In the United Kingdom, candidates to the House of Commons are elected in single-member constituencies districts with the first-past-the-post system: an elector can cast one vote for at most one candidate, the winner is the one who has the most votes.
With this system, the last general elections (December 12, 2019) were trumpeted to be a triumph for Boris Johnson because the Conservative Party won a very comfortable majority of seats – 365 out of 650 seats (or 56.2%). But, if a proportional system was used (as in the European Parliament elections, see Table 1), the results and their interpretation change drastically: the Conservative Party, with 43.6% of the votes, would obtain only 284 seats, and the coalition (Labour, the SNP, the LibDem and the Greens) would have won a majority of seats (209+25+75+18=327 out of 650).
Such distortion is not specific to this election. The impressive 61% number of seats of Margaret Thatcher in 1983 was obtained with 42.4% of the votes and when in 2005 Tony Blair's Labour Party won a comfortable majority of 55.1% of the seats, he did it with 35.2% of the votes: only 3% away from the “worst defeat” of Jeremy Corbyn (32.2%). Almost the same results but not the same interpretation.
Tony Blair did it with 35.2% of the votes: only 3% away from the “worst defeat” of Jeremy Corbyn (32.2%).
If distortion is partially due to single-member constituencies, making the outcome sensitive to regionalism and geographic lines (cosmopolitans voted to remain, while rural areas voted to leave), this is mainly caused by the first-past-the-post system, because voters on the same side may end up splitting their votes between several parties.
Many races can be won by candidates who have less than 40% of the votes in their districts even when the margin over the second highest is small. A party with 10% votes spread fairly evenly throughout the country could easily end up with no seat. In the last election, one LibDem seat at the House of Commons represents 336,038 votes while one Conservative seat represents 10 times less (38,265 votes). Or, the LibDems with 11.6% of the votes got 11 seats, while the SNP with 3.9% got 48 seats.

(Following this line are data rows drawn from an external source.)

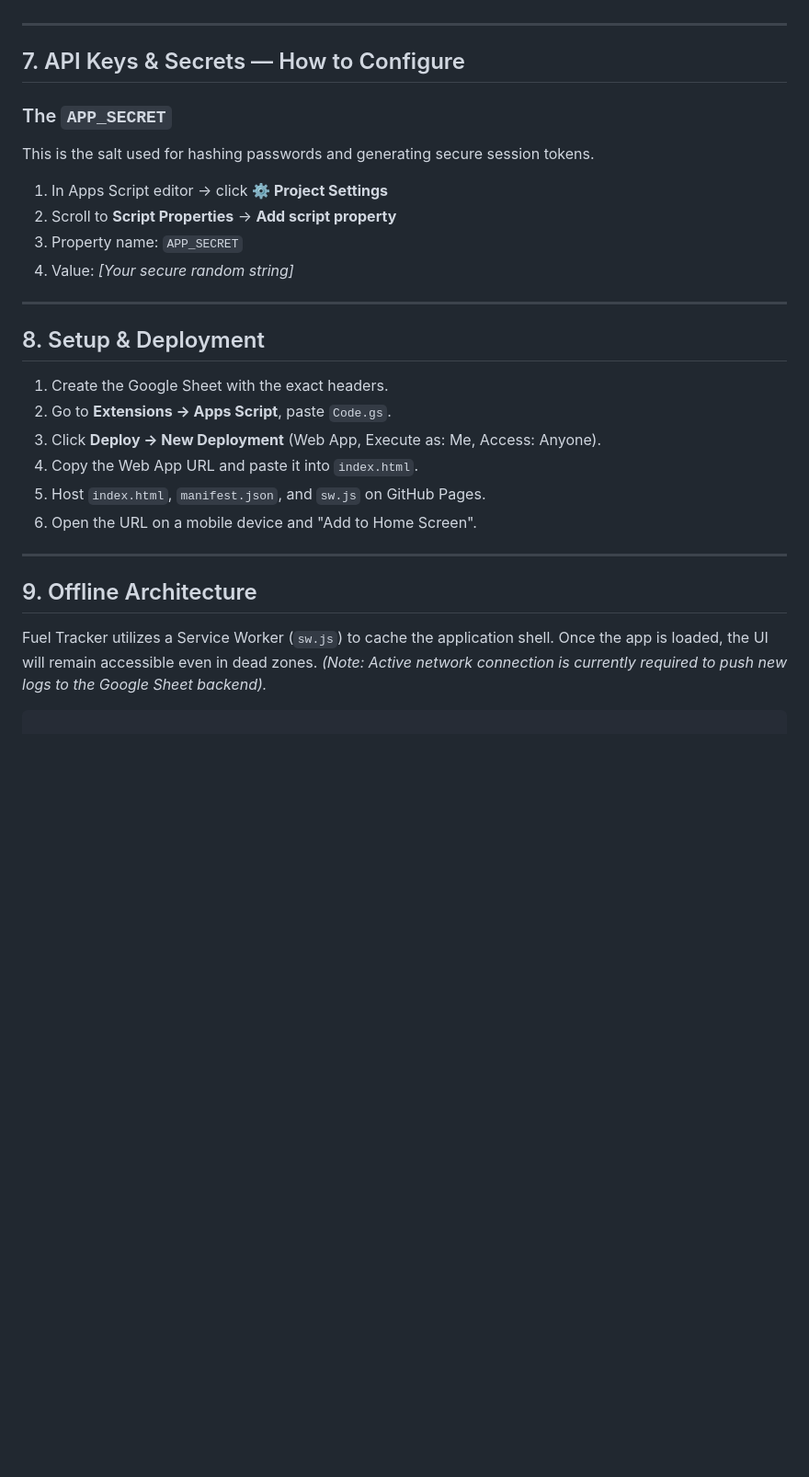
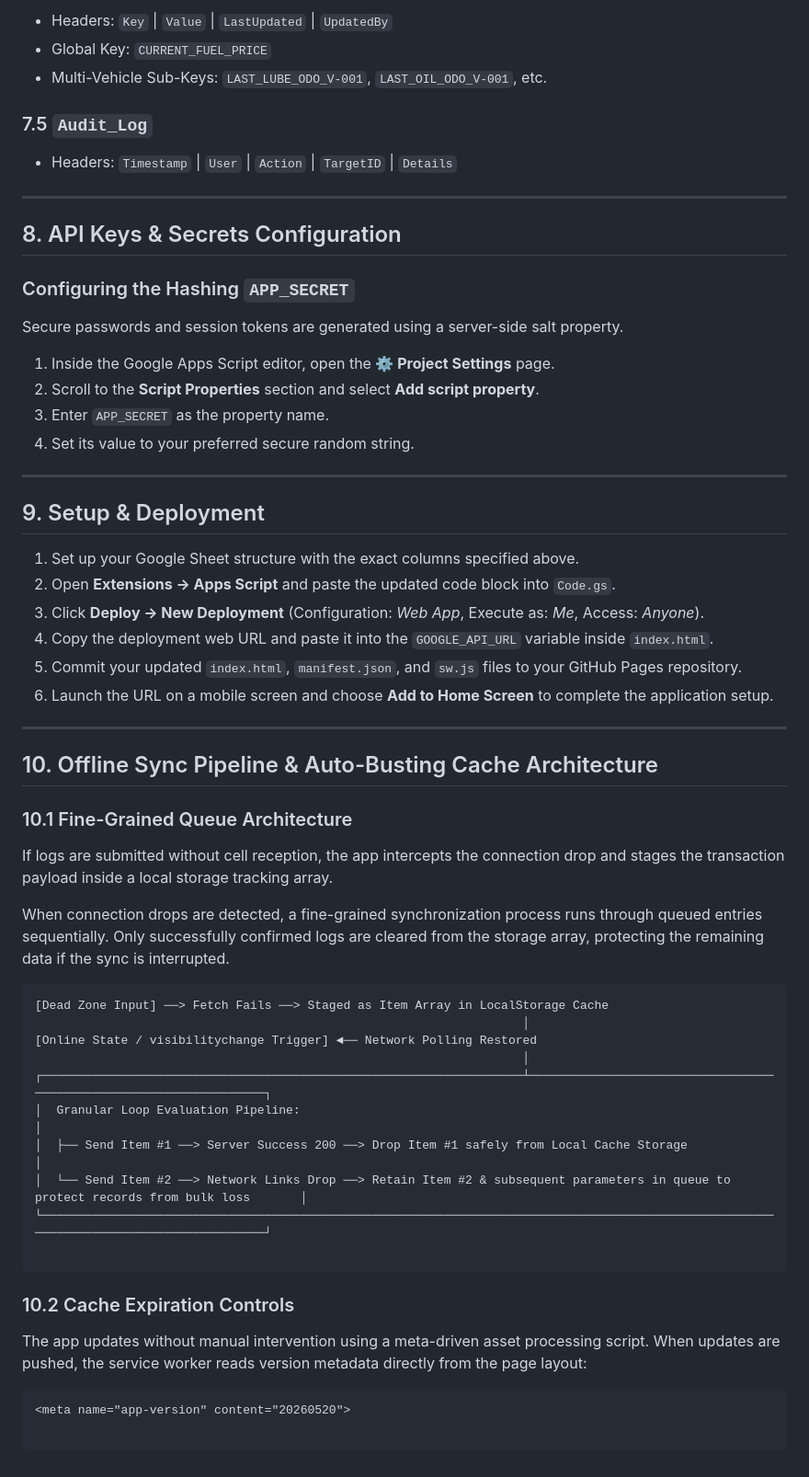
Before and after one commit to vangaprasannakumar/Fuel-Tracker, a Markdown page: README.md, the part around one of its changes. Shown at 92% size. Drawn GitHub-style; blank space fills up the shorter version.

````diff
--- a/README.md
+++ b/README.md
@@ -102,30 +120,63 @@ Your Google Sheet acts as the relational database. It requires exactly these 5 t
+* Headers: `Key` | `Value` | `LastUpdated` | `UpdatedBy`
+* Global Key: `CURRENT_FUEL_PRICE`
+* Multi-Vehicle Sub-Keys: `LAST_LUBE_ODO_V-001`, `LAST_OIL_ODO_V-001`, etc.
+
+### 7.5 `Audit_Log`
+
+* Headers: `Timestamp` | `User` | `Action` | `TargetID` | `Details`
 
 ---
 
-## 7. API Keys & Secrets — How to Configure
+## 8. API Keys & Secrets Configuration
 
-### The `APP_SECRET`
-This is the salt used for hashing passwords and generating secure session tokens.
-1. In Apps Script editor → click **⚙️ Project Settings**
-2. Scroll to **Script Properties** → **Add script property**
-3. Property name: `APP_SECRET`
-4. Value: *[Your secure random string]*
+### Configuring the Hashing `APP_SECRET`
+
+Secure passwords and session tokens are generated using a server-side salt property.
+
+1. Inside the Google Apps Script editor, open the **⚙️ Project Settings** page.
+2. Scroll to the **Script Properties** section and select **Add script property**.
+3. Enter `APP_SECRET` as the property name.
+4. Set its value to your preferred secure random string.
 
 ---
 
-## 8. Setup & Deployment
+## 9. Setup & Deployment
 
-1. Create the Google Sheet with the exact headers.
-2. Go to **Extensions → Apps Script**, paste `Code.gs`.
-3. Click **Deploy → New Deployment** (Web App, Execute as: Me, Access: Anyone).
-4. Copy the Web App URL and paste it into `index.html`.
-5. Host `index.html`, `manifest.json`, and `sw.js` on GitHub Pages.
-6. Open the URL on a mobile device and "Add to Home Screen".
+1. Set up your Google Sheet structure with the exact columns specified above.
+2. Open **Extensions → Apps Script** and paste the updated code block into `Code.gs`.
+3. Click **Deploy → New Deployment** (Configuration: *Web App*, Execute as: *Me*, Access: *Anyone*).
+4. Copy the deployment web URL and paste it into the `GOOGLE_API_URL` variable inside `index.html`.
+5. Commit your updated `index.html`, `manifest.json`, and `sw.js` files to your GitHub Pages repository.
+6. Launch the URL on a mobile screen and choose **Add to Home Screen** to complete the application setup.
 
 ---
 
-## 9. Offline Architecture
+## 10. Offline Sync Pipeline & Auto-Busting Cache Architecture
 
-Fuel Tracker utilizes a Service Worker (`sw.js`) to cache the application shell. Once the app is loaded, the UI will remain accessible even in dead zones.
-*(Note: Active network connection is currently required to push new logs to the Google Sheet backend).*
+### 10.1 Fine-Grained Queue Architecture
+
+If logs are submitted without cell reception, the app intercepts the connection drop and stages the transaction payload inside a local storage tracking array.
+
+When connection drops are detected, a fine-grained synchronization process runs through queued entries sequentially. Only successfully confirmed logs are cleared from the storage array, protecting the remaining data if the sync is interrupted.
+
+```text
+[Dead Zone Input] ──> Fetch Fails ──> Staged as Item Array in LocalStorage Cache
+                                                                    │
+[Online State / visibilitychange Trigger] ◄── Network Polling Restored
+                                                                    │
+┌───────────────────────────────────────────────────────────────────┴──────────────────────────────────────────────────────────────────┐
+│  Granular Loop Evaluation Pipeline:                                                                                                  │
+│  ├── Send Item #1 ──> Server Success 200 ──> Drop Item #1 safely from Local Cache Storage                                            │
+│  └── Send Item #2 ──> Network Links Drop ──> Retain Item #2 & subsequent parameters in queue to protect records from bulk loss       │
+└──────────────────────────────────────────────────────────────────────────────────────────────────────────────────────────────────────┘
+
 ```
+
+### 10.2 Cache Expiration Controls
+
+The app updates without manual intervention using a meta-driven asset processing script. When updates are pushed, the service worker reads version metadata directly from the page layout:
+
+```html
+<meta name="app-version" content="20260520">
+
+```
````
Also changed, not shown: other parts of README.md (+79 -61 lines).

The LibDems with 11.6% of the votes got 11 seats, while the SNP with 3.9% got 48 seats.
Fair Majority Voting
A different mechanism – fair majority voting FMV – can guarantee proportional representation while maintaining single-member constituencies. Voters vote as they do in the current system: for a candidate of a party in their district. But at the end, every party is apportioned a number of seats according to its country total vote and an elaborate algorithm computes which candidates of each party is elected in each district.
Despite its perceived complexity, it was adopted in several cantons in Switzerland. Following the 2002 Zürich City Parliament election, a citizen filed a suit in the Swiss Federal Court, claiming that the electoral law had violated his constitutional right to an equal vote. In December 2002, the Court ruled that indeed, the electoral law did violate the constitutionally guaranteed proportional representation principle.
The Zürich department of the interior found the bi-proportional apportionment method more to its liking. It is fair majority voting but for multi-member constituencies. This mechanism is used in the canton of Zürich since 2006, Schaffhausen 2008, Aargau 2009, Zug 2014 and Nidwalden 2014. In Zug, the bi-proportional method was adopted by referendum, obtaining 81% of the votes against the status quo; in Nidwalden it was adopted by 57% of the votes in a field of five possibilities. In all cases, the large political parties actively campaigned against it.
FMV has a drawback: the winner of a district is not necessarily its “best” representative because the designated winner may not be the one having the highest first-past-the-post score in the district (and this happens very often, however much is needed to restore proportionality). Swiss voters accepted that drawback, but perhaps UK voters would not.
Majority Judgment, a new voting method, avoids vote splitting while maintaining single-member constituencies and guaranteeing that the winner of a district is its best representative. Instead of voting for one candidate, a voter evaluates all the candidates of her district by assigning to each a grade “Excellent, Very good, Good, Poor or Terrible”. Majority Judgment avoids vote splitting because a voter can give her highest grade to several candidates and by its design, it elects in each district the candidate best evaluated by a majority. This method does not guarantee proportional representation, though theoretical and experimental results suggest that majority judgment induces more representation than most known systems (Approval Voting, Range Voting, STV, two-past-the-post, Borda and Condorcet methods).
The first-past-the-post millennium electoral system, a pure invention, is unfair and easily manipulable by candidates and partisan voters. Several modern voting methods have been invented by scientists, and are implemented. Let’s open a debate to get democracy done !
M. Balinski (2008). Fair majority voting (or how to eliminate gerrymandering), American Mathematical Monthly 115, 97-113.
M. Balinski and G. Demange (1989). An axiomatic approach to proportionality between matrices,” Mathematics of Operations Research 14, 700-719.
F. Pukelsheim (2013). Proportional Representation: Apportionment Methods and Their Applications. Springer.
M. Balinski and R. Laraki (2011). Majority Judgment: Measuring, Ranking, and Electing, M.I.T. Press